→ **EXERCISE**
Below are the records; copy each line in which "media" can be found.

Web interface edit records
□ □ □

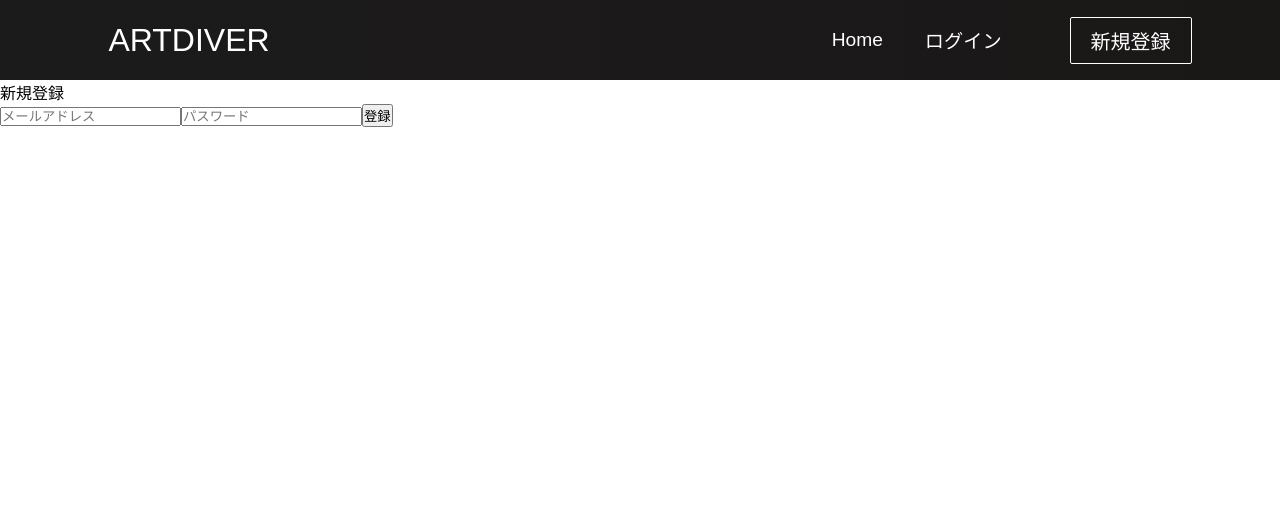
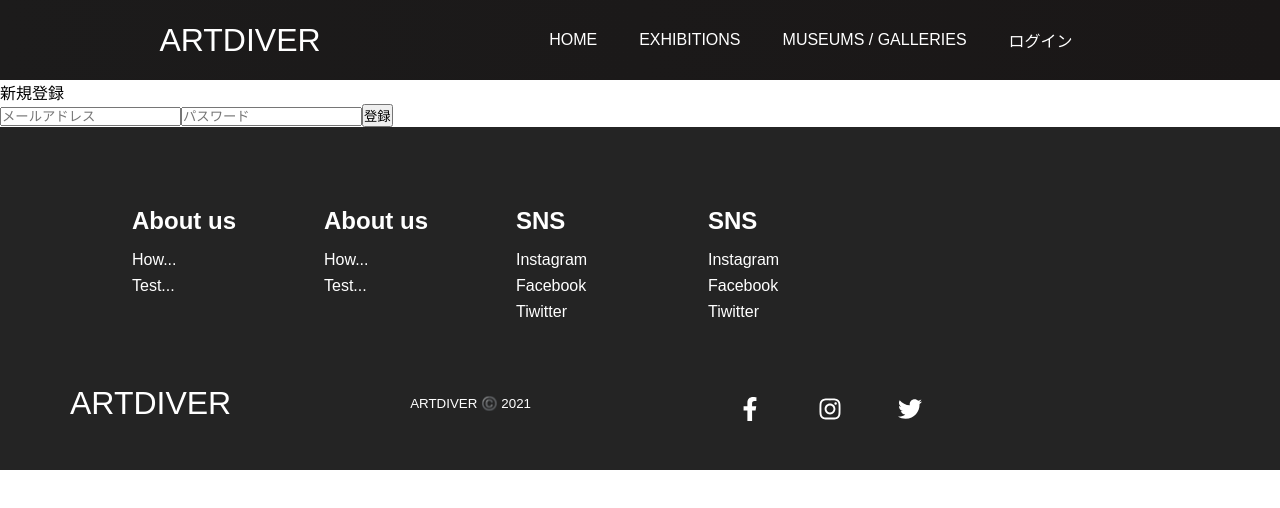
Before and after one commit to watanabehideki/ArtDiver_frontend, a React (Create React App) app: page /signup in a window 1280 px wide. Shown: the top 508 px of the page. Built offline with nearby package versions, Linux system fonts and the light colour scheme.

Commit message:
フッター仮実装

```diff
--- a/src/App.css
+++ b/src/App.css
@@ -4,41 +4,3 @@
   padding: 0;
   font-family: 'PT Sans', sans-serif;
 }
-
-.home,
-.services,
-.products,
-.sign-up {
-  display: flex;
-  height: 90vh;
-  align-items: center;
-  justify-content: center;
-  font-size: 3rem;
-}
-
-.services {
-  background-color: gray;
-  background-position: center;
-  background-size: cover;
-  background-repeat: no-repeat;
-  color: #fff;
-  font-size: 100px;
-}
-
-.products {
-  background-color: gray;
-  background-position: center;
-  background-size: fill;
-  background-repeat: no-repeat;
-  color: #fff;
-  font-size: 100px;
-}
-
-.sign-up {
-  background-color: gray;
-  background-position: center;
-  background-size: cover;
-  background-repeat: no-repeat;
-  color: #fff;
-  font-size: 100px;
-}
--- a/src/App.js
+++ b/src/App.js
@@ -1,43 +1,28 @@
-import React, { useState, useEffect } from 'react'
+import React from 'react'
 import './App.css'
-import { BrowserRouter, Switch, Route } from 'react-router-dom'
+import { BrowserRouter, Switch, Route, } from 'react-router-dom'
 
-import Home from './pages'
-import Login from './pages/Login'
-import Signup from './pages/Signup'
+import Home from './components/pages'
+import Login from './components/auth/Login'
+import Signup from './components/auth/Signup'
 import Navbar2 from './components/Navbar2'
+import Footer from './components/Footer'
+
 
 
 function App() {
-
-  const currentUser = function() {
-    const user = localStorage.getItem('user')
-    return(user)
-  }
-
   return (
+    <>
       <BrowserRouter>
         <Navbar2 />
         <Switch>
-          <Route
-            exact path={"/"}
-            render={props => (
-              <Home />
-            )}
-          />
-          <Route path='/login'
-          render={props => (
-            <Login />
-          )}
-          />
-          <Route path='/signup'
-          render={props => (
-            <Signup />
-          )}
-          />
-
+          <Route exact path={"/"} component={Home}/>
+          <Route exact path={"/login"} component={Login}/>
+          <Route exact path={"/signup"} component={Signup}/>
         </Switch>
+        <Footer />
       </BrowserRouter>
+      </>
   )
 }
 
--- /dev/null
+++ b/src/components/Footer.css
@@ -0,0 +1,125 @@
+.footer-container {
+  background-color: #242424;
+  padding: 4rem 0 2rem 0;
+  display: flex;
+  flex-direction: column;
+  justify-content: center;
+  align-self: center;
+}
+
+.footer-links {
+  width: 100%;
+  max-width: 1000px;
+  display: flex;
+  justify-content: center;
+}
+
+.footer-link-wrapper {
+  display: flex;
+}
+
+.footer-link-items {
+  display: flex;
+  flex-direction: column;
+  align-items: flex-start;
+  margin: 16px;
+  text-align: left;
+  width: 160px;
+  box-sizing: border-box;
+}
+
+.footer-link-items h2 {
+  margin-bottom: 16px;
+}
+
+.footer-link-items > h2 {
+  color: #fff;
+}
+
+.footer-link-items a {
+  color: #fff;
+  text-decoration: none;
+  margin-bottom: 0.5rem;
+}
+
+.footer-link-items a:hover {
+  color: #e9e9e9;
+  transition: 0.3s ease-out;
+}
+
+.footer-email-form h2 {
+  margin-bottom: 2rem;
+}
+
+.footer-input::placeholder {
+  color: #b1b1b1;
+}
+
+/* Social Icons */
+.social-icon-link {
+  color: #fff;
+  font-size: 24px;
+}
+
+.social-media {
+  max-width: 1000px;
+  width: 100%;
+}
+
+.social-media-wrap {
+  display: flex;
+  justify-content: space-between;
+  align-items: center;
+  width: 90%;
+  max-width: 1000px;
+  margin: 40px auto 0 auto;
+}
+
+.social-icons {
+  display: flex;
+  justify-content: space-around;
+  align-items: center;
+  width: 240px;
+}
+
+.social-logo {
+  color: #fff;
+  justify-self: start;
+  margin-left: 20px;
+  cursor: pointer;
+  text-decoration: none;
+  font-size: 2rem;
+  display: flex;
+  align-items: center;
+  margin-bottom: 16px;
+}
+
+.website-rights {
+  color: #fff;
+  margin-bottom: 16px;
+}
+
+@media screen and (max-width: 820px) {
+  .footer-links {
+    padding-top: 2rem;
+  }
+
+  .footer-input {
+    width: 100%;
+  }
+
+  .btn {
+    width: 100%;
+  }
+
+  .footer-link-wrapper {
+    flex-direction: column;
+  }
+
+  .social-media-wrap {
+    flex-direction: column;
+  }
+}
+
+@media screen and (max-width: 768px) {
+}
--- /dev/null
+++ b/src/components/Footer.js
@@ -0,0 +1,78 @@
+import React from 'react'
+import './Footer.css'
+import { Link } from 'react-router-dom'
+import { FaFacebookF, FaInstagram, FaTwitter } from 'react-icons/fa'
+
+function Footer() {
+  return (
+    <div className='footer-container'>
+      <div class='footer-links'>
+        <div className='footer-link-wrapper'>
+          <div class='footer-link-items'>
+            <h2>About us</h2>
+            <Link to='/'>How...</Link>
+            <Link to='/'>Test...</Link>
+          </div>
+          <div class='footer-link-items'>
+            <h2>About us</h2>
+            <Link to='/'>How...</Link>
+            <Link to='/'>Test...</Link>
+          </div>
+
+        </div>
+        <div className='footer-link-wrapper'>
+          <div class='footer-link-items'>
+            <h2>SNS</h2>
+            <Link to='/'>Instagram</Link>
+            <Link to='/'>Facebook</Link>
+            <Link to='/'>Tiwitter</Link>
+          </div>
+          <div class='footer-link-items'>
+            <h2>SNS</h2>
+            <Link to='/'>Instagram</Link>
+            <Link to='/'>Facebook</Link>
+            <Link to='/'>Tiwitter</Link>
+          </div>
+        </div>
+      </div>
+      <section class='social-media'>
+        <div class='social-media-wrap'>
+          <div class='footer-logo'>
+            <Link to='/' className='social-logo'>
+              ARTDIVER
+            </Link>
+          </div>
+          <small class='website-rights'>ARTDIVER ©️ 2021</small>
+          <div class='social-icons'>
+            <Link
+              class='social-icon-link facebook'
+              to='/'
+              target='_blank'
+              aria-label='Facebook'
+            >
+              < FaFacebookF />
+            </Link>
+            <Link
+              class='social-icon-link instagram'
+              to='/'
+              target='_blank'
+              aria-label='Instagram'
+            >
+              < FaInstagram />
+            </Link>
+            <Link
+              class='social-icon-link twitter'
+              to='/'
+              target='_blank'
+              aria-label='Twitter'
+            >
+              < FaTwitter />
+            </Link>
+          </div>
+        </div>
+      </section>
+    </div>
+  )
+}
+
+export default Footer
--- a/src/components/Navbar.css
+++ b/src/components/Navbar.css
@@ -21,13 +21,22 @@
 .navbar-logo {
   color: #fff;
   justify-self: start;
-  margin-left: 20px;
   cursor: pointer;
   text-decoration: none;
   font-size: 2rem;
   display: flex;
   align-items: center;
 }
+
+.mypage-logo {
+  color: #fff;
+  font-size: 2rem;
+  position: absolute;
+  top: 0;
+  right: 5rem;
+  transform: translate(25%, 50%);
+}
+
 
 .fa-typo3 {
   margin-left: 0.5rem;
@@ -47,6 +56,7 @@
 
 .nav-item {
   height: 80px;
+  font-size: 16px;
 }
 
 .nav-links {
@@ -59,7 +69,7 @@
 }
 
 .nav-links:hover {
-  color:  gray;
+  border-bottom: 4px solid #fff;
   transition: all 0.2s ease-out;
 }
 
@@ -73,7 +83,6 @@
 
 .menu-icon {
   display: none;
-  color: #fff;
 }
 
 @media screen and (max-width: 960px) {
@@ -84,19 +93,19 @@
   .nav-menu {
     display: flex;
     flex-direction: column;
-    width: 50vh;
+    width: 40%;
     height: 90vh;
     position: absolute;
     top: 80px;
-    right: -100%;
-    opacity: 1;
+    left: -100%;
+    opacity: 0.9;
     transition: all 0.5s ease;
   }
 
   .nav-menu.active {
     background: #242222;
-    right: -35px;
-    opacity: 1;
+    left: 0;
+    opacity: 0.9;
     transition: all 0.5s ease;
     z-index: 1;
   }
@@ -109,6 +118,8 @@
   }
 
   .nav-links:hover {
+    background-color: #fff;
+    color: #242424;
     border-radius: 0;
   }
 
@@ -119,7 +130,18 @@
     transform: translate(25%, 50%);
   }
 
+  .mypage-logo {
+    color: #fff;
+    font-size: 2rem;
+    position: absolute;
+    top: 0;
+    right: 5rem;
+    transform: translate(25%, 50%);
+  }
+
+
   .menu-icon {
+    color: #fff;
     display: block;
     position: absolute;
     top: 0;
@@ -154,4 +176,6 @@
     color: #242424;
     transition: 250ms;
   }
+
+
 }
--- a/src/components/Navbar2.js
+++ b/src/components/Navbar2.js
@@ -1,6 +1,7 @@
 import React, { useState, useEffect } from 'react'
+import axios from 'axios'
 import { Link } from 'react-router-dom'
-import { BiMenu } from 'react-icons/bi'
+import { BiMenu, BiUser } from 'react-icons/bi'
 import { AiOutlineClose } from 'react-icons/ai'
 import { Button } from './Button'
 import './Navbar.css'
@@ -21,10 +22,25 @@ function Navbar() {
     }
   }
 
+  const handleSignOut = (event) => {
+    event.preventDefault();
+    axios({
+      method: 'DELETE',
+      url: 'http://localhost:4001/auth/sign_out',
+      data: JSON.parse(localStorage.user)
+    })
+    .then(() => {
+      localStorage.removeItem('user')
+      window.location = '/'
+    })
+  }
+  const currentUser = localStorage.getItem('user')
+
+
+
   useEffect(() => {
     showButton();
   }, []);
-
   window.addEventListener('resize', showButton)
 
   return (
@@ -34,6 +50,14 @@ function Navbar() {
         <Link to='/' className='navbar-logo' onClick={closeMobileMenu}>
           ARTDIVER
         </Link>
+        { currentUser &&
+        <>
+          <Link to='/mypage' className='mypage-logo'>
+            <BiUser />
+          </Link>
+        </>
+        }
+
         <div className='menu-icon' onClick={handleClick} >
           <i>
           {click ? <AiOutlineClose /> : <BiMenu />}
@@ -42,21 +66,37 @@ function Navbar() {
           <ul className={click ? 'nav-menu active' : 'nav-menu'}>
             <li className='nav-item'>
               <Link to='/' className='nav-links' onClick={closeMobileMenu}>
-                Home
+                HOME
               </Link>
             </li>
+            <li className='nav-item'>
+              <Link to='/exhibitions' className='nav-links' onClick={closeMobileMenu}>
+                EXHIBITIONS
+              </Link>
+            </li>
+            <li className='nav-item'>
+              <Link to='/museums-galleries' className='nav-links' onClick={closeMobileMenu}>
+                MUSEUMS / GALLERIES
+              </Link>
+            </li>
+            { currentUser ?
+            <>
+            <li className='nav-item'>
+              <Link to='/logout' className='nav-links' onClick={closeMobileMenu, handleSignOut}>
+                ログアウト
+              </Link>
+            </li>
+            </>
+            :
+            <>
             <li className='nav-item'>
               <Link to='/login' className='nav-links' onClick={closeMobileMenu}>
                 ログイン
               </Link>
             </li>
-            <li className='nav-item'>
-              <Link to='/signup' className='nav-links-mobile' onClick={closeMobileMenu}>
-                新規登録
-              </Link>
-            </li>
+            </>
+            }
           </ul>
-          {button &&<Button buttonStyle='btn--outline'>新規登録</Button>}
       </div>
     </nav>
     </>
--- /dev/null
+++ b/src/components/pages/index.js
@@ -0,0 +1,13 @@
+import React from 'react'
+import Cards from '../Cards'
+import Footer from '../Footer'
+
+const Home = () => {
+     return (
+        <>
+            <Cards />
+        </>
+    )
+}
+
+export default Home
--- a/src/pages/index.js
+++ /dev/null
@@ -1,16 +0,0 @@
-import React from 'react'
-import Registration from '../components/auth/Registration'
-import Login from '../components/auth/Login'
-import axios from 'axios'
-import Cards from '../components/Cards'
-
-const Home = (props) => {
-
-    return (
-        <div>
-            <Cards />
-        </div>
-    )
-}
-
-export default Home
```
Also changed, not shown: src/components/auth/Login.js (renamed from src/pages/Login.js), src/components/auth/Signup.js (renamed from src/pages/Signup.js), 1 other file (tests, documents, lock files or other folders).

□ □ □

→ **EXPECTED ANSWER**
+.social-media {
+.social-media-wrap {
+@media screen and (max-width: 820px) {
+  .social-media-wrap {
+@media screen and (max-width: 768px) {
+      <section class='social-media'>
+        <div class='social-media-wrap'>
 @media screen and (max-width: 960px) {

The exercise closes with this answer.